--- Aim of the task ---
If a line in the material below has the string "position", copy it out.

--- Material supplied ---
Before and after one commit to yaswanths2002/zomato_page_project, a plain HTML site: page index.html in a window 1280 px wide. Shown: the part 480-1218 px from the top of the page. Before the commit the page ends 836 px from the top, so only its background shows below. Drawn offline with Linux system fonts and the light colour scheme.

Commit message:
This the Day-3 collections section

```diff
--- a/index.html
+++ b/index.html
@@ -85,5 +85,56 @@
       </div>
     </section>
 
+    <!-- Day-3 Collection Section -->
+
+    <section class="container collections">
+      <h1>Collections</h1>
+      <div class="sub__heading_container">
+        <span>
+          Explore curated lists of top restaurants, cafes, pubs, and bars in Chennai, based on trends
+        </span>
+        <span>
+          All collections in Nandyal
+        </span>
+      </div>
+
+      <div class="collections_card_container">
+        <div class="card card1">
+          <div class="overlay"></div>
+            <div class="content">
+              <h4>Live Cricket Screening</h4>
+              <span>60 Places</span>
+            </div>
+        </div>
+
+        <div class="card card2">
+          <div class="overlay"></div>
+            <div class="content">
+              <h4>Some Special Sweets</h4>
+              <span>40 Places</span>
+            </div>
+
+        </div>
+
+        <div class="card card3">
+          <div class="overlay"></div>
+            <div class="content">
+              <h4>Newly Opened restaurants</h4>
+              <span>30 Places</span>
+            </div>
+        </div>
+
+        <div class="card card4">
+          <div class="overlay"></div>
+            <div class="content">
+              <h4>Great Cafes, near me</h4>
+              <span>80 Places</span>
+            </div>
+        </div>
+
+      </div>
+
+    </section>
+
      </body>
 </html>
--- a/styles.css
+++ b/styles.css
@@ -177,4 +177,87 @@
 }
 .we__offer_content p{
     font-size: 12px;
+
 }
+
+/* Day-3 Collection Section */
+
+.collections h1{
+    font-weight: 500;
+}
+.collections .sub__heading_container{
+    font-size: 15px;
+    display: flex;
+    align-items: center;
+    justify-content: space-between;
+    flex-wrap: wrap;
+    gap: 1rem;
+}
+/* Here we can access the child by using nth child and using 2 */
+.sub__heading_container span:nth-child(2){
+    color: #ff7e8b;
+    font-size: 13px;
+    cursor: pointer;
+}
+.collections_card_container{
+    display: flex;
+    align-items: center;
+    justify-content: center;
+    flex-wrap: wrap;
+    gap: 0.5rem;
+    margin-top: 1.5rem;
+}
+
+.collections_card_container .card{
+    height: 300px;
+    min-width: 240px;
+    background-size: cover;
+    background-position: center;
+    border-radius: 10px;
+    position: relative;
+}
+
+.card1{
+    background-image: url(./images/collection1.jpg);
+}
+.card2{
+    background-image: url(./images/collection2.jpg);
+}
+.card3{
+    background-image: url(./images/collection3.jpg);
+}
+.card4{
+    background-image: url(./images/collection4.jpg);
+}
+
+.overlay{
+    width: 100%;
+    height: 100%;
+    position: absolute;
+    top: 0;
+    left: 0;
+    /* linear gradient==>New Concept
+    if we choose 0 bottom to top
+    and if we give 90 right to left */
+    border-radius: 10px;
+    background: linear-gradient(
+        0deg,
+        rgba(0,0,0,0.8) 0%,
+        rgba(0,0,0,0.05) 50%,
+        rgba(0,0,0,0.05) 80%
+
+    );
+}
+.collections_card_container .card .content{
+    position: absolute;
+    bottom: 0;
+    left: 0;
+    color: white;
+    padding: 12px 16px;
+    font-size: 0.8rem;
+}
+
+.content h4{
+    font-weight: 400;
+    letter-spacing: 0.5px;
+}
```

--- Result ---
+    background-position: center;
+    position: relative;
+    position: absolute;
+    position: absolute;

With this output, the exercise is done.